Work instruction. Which lines of the records below contain the word "brand"? Copy each of them out.
Dataset excerpts Block Start
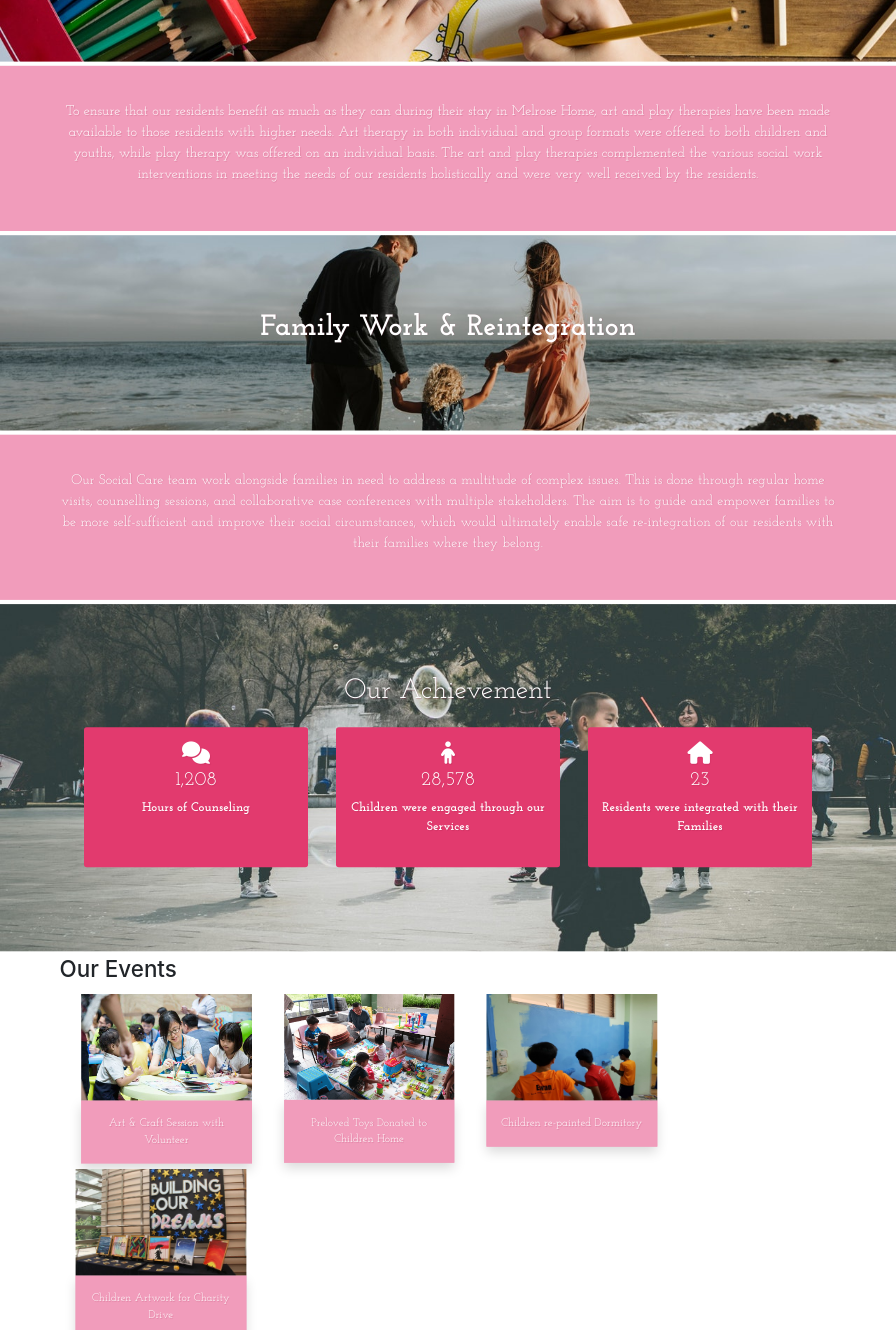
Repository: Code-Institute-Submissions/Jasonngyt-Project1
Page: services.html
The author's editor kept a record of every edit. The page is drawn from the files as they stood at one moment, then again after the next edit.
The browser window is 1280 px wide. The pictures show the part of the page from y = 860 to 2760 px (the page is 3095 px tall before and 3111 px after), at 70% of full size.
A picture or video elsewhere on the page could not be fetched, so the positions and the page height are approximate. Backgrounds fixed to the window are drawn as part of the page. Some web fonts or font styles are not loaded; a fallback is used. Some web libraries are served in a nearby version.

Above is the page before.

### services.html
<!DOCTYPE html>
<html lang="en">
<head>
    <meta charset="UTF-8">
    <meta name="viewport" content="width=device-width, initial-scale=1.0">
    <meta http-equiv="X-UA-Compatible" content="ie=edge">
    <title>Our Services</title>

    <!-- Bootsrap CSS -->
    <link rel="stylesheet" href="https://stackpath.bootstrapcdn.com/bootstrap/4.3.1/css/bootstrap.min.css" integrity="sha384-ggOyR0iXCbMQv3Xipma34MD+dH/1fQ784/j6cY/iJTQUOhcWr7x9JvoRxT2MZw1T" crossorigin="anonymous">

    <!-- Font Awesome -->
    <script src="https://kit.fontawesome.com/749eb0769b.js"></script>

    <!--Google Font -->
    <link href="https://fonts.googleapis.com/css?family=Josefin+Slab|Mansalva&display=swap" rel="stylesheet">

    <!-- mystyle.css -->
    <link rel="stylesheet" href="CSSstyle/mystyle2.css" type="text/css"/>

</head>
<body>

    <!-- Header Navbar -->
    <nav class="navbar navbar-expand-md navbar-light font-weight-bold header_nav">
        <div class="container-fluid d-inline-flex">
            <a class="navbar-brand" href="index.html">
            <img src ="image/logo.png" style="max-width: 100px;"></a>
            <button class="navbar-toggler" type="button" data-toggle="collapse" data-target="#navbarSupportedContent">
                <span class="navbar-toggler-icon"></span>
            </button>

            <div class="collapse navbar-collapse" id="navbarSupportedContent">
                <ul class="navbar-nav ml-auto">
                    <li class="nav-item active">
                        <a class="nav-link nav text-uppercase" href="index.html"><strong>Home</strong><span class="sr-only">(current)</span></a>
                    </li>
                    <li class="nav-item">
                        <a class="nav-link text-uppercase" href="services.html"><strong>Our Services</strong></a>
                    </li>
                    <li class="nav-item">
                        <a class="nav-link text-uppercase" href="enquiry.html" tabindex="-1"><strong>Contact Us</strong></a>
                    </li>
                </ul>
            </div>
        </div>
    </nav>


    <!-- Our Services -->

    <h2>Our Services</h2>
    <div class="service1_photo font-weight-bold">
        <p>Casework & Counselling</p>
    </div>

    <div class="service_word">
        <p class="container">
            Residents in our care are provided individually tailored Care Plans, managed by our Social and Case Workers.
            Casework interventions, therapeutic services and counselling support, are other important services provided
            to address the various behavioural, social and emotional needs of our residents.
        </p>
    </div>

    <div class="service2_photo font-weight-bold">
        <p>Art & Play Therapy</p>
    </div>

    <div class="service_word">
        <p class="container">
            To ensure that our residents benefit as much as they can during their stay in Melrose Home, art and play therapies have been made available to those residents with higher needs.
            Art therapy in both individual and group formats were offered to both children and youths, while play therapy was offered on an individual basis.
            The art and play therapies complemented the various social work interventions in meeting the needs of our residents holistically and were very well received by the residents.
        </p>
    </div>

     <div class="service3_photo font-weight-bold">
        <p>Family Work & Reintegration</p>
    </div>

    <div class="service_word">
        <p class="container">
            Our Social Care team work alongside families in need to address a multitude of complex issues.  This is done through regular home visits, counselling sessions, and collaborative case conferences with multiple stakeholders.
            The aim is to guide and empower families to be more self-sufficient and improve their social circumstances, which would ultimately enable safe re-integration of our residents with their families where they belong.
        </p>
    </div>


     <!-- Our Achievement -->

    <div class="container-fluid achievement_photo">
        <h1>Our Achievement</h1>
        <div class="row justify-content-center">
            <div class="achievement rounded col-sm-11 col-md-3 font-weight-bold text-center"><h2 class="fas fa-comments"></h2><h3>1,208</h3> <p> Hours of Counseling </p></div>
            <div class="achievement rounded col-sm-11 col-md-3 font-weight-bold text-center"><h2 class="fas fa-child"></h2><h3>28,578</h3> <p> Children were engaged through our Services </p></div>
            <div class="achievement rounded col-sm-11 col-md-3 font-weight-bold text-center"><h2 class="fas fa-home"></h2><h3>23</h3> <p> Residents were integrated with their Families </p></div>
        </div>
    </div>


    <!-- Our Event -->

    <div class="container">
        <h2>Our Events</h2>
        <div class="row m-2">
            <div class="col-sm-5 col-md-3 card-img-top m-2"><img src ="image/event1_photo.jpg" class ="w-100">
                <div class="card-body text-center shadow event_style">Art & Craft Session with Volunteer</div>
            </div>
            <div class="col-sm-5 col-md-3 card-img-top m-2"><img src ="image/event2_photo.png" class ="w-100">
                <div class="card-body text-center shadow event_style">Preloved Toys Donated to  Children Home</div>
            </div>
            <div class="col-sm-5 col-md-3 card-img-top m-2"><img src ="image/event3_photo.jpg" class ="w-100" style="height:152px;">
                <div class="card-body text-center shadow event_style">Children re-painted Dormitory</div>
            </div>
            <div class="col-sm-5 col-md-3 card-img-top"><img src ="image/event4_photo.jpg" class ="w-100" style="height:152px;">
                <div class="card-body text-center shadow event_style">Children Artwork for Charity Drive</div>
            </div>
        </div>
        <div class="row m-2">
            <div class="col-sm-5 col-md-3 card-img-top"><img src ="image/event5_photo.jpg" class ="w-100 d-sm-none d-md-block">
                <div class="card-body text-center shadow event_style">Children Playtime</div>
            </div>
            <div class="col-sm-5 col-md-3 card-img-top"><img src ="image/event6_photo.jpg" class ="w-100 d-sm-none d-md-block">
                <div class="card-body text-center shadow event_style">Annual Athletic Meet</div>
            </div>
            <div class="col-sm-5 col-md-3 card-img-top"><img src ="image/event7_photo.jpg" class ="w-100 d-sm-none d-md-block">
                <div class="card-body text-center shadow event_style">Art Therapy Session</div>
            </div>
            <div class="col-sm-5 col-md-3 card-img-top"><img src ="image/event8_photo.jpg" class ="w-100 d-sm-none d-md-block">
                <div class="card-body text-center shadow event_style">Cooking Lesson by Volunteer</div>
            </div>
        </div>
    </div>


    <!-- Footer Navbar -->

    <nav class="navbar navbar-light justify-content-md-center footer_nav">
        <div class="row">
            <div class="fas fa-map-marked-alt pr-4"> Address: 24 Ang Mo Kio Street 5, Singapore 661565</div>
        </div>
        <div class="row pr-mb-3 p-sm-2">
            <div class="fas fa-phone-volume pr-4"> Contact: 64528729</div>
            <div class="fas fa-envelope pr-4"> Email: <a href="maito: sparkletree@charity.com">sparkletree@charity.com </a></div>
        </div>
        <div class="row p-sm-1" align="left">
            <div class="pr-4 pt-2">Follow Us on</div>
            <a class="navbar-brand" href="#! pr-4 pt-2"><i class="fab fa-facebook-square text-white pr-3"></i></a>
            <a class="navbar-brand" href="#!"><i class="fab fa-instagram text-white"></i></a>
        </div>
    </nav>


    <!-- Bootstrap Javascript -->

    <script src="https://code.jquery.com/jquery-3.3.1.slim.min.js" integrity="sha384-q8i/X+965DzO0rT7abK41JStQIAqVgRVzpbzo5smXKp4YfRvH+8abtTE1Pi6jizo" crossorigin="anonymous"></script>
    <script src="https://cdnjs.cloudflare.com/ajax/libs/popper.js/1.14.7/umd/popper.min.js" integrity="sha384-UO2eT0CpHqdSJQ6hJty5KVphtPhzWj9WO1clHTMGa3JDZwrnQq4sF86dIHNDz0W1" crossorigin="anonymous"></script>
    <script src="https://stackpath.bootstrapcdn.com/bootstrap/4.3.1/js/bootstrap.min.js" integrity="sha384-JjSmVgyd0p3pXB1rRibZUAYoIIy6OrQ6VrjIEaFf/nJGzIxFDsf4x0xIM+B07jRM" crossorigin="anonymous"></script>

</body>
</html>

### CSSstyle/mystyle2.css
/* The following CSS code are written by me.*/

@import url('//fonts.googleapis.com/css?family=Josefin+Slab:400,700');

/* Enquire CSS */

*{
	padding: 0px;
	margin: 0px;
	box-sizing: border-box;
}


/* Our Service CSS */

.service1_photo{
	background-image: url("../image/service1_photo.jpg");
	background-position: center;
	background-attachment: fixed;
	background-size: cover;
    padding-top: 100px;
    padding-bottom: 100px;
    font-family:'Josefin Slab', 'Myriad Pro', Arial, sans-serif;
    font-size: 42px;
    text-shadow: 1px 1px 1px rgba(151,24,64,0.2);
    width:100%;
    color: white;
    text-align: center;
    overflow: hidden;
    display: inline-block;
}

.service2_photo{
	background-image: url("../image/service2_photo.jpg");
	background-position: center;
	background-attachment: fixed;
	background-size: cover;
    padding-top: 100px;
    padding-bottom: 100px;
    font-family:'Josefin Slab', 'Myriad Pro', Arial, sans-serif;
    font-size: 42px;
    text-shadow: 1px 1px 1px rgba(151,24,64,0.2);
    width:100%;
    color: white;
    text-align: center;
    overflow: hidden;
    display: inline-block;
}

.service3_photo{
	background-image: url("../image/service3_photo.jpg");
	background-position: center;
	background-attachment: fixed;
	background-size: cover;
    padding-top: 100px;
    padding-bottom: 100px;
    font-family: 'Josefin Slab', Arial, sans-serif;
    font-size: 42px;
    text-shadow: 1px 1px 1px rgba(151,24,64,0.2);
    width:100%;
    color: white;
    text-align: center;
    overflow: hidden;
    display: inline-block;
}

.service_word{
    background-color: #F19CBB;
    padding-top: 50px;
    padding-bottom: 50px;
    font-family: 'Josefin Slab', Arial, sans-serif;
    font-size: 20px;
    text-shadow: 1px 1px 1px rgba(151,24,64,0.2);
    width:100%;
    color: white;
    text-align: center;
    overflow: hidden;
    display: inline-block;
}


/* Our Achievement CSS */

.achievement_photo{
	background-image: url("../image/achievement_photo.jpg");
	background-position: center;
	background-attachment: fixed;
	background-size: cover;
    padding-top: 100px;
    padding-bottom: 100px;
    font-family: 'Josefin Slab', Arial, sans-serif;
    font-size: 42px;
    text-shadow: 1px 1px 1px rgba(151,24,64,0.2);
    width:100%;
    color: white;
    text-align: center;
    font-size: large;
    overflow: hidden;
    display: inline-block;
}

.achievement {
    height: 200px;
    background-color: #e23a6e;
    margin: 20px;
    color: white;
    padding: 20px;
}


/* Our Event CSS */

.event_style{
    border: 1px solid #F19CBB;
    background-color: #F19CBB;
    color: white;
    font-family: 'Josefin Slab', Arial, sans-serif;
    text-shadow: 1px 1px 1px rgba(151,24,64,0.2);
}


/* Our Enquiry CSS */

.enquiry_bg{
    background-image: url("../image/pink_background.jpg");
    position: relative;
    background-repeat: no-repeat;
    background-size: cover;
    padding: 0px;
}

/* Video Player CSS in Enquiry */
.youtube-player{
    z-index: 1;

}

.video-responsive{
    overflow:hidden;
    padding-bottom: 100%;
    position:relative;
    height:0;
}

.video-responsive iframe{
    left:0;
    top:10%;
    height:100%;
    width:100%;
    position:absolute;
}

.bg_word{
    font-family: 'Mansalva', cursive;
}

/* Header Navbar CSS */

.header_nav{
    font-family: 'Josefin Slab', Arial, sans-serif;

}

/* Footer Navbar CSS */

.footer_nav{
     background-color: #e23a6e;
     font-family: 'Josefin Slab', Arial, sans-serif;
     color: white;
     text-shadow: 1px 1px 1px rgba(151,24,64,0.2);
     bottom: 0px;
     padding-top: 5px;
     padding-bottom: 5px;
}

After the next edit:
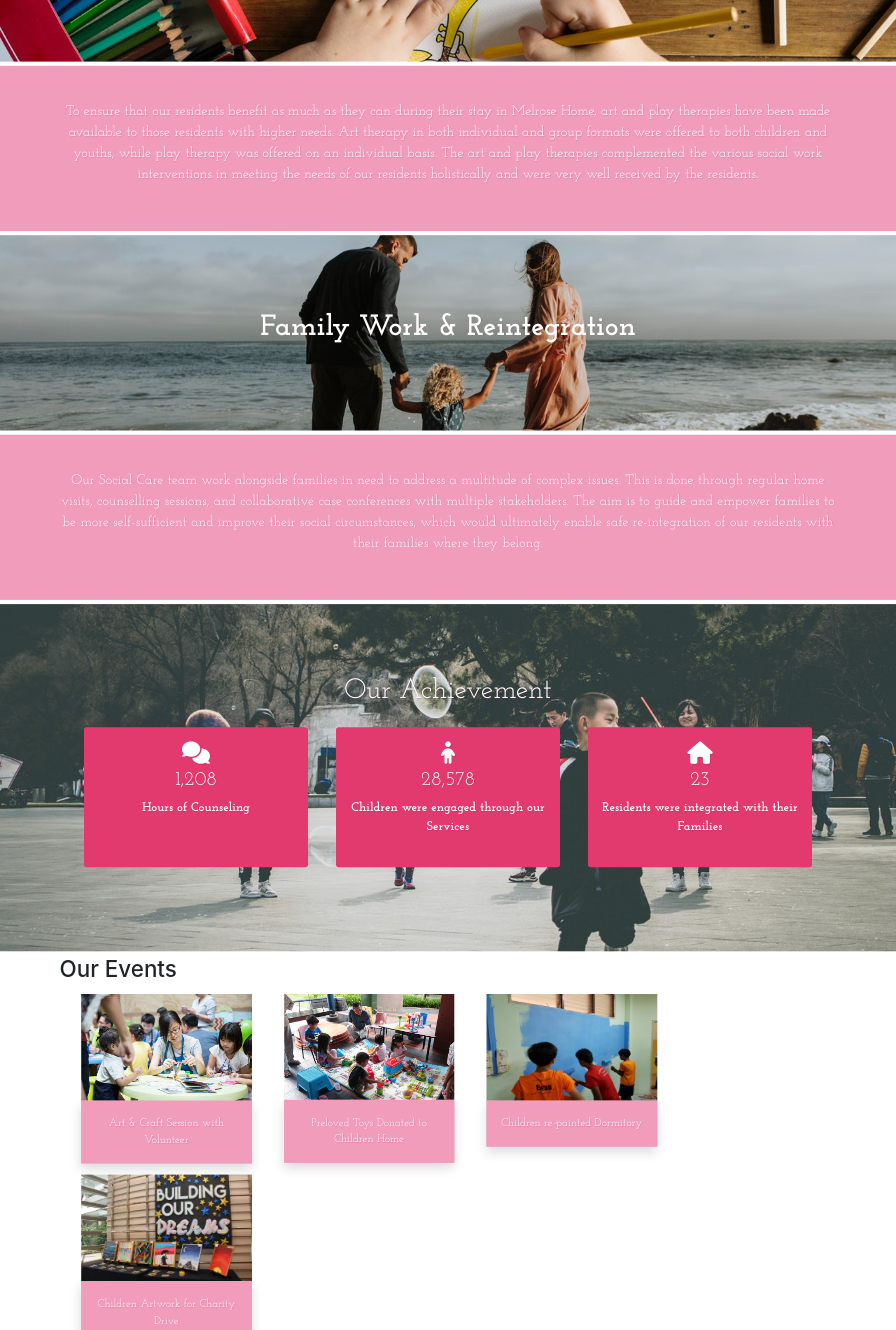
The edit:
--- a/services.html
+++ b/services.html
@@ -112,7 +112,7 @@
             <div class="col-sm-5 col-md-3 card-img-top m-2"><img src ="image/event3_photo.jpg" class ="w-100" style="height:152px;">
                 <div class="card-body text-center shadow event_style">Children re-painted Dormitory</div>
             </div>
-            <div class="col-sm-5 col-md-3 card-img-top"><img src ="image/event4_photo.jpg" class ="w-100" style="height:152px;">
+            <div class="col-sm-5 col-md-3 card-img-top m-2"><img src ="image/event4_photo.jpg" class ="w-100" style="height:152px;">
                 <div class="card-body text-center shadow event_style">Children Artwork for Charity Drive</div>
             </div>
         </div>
Dataset excerpts Block End
Finished task.
            <a class="navbar-brand" href="index.html">
            <a class="navbar-brand" href="#! pr-4 pt-2"><i class="fab fa-facebook-square text-white pr-3"></i></a>
            <a class="navbar-brand" href="#!"><i class="fab fa-instagram text-white"></i></a>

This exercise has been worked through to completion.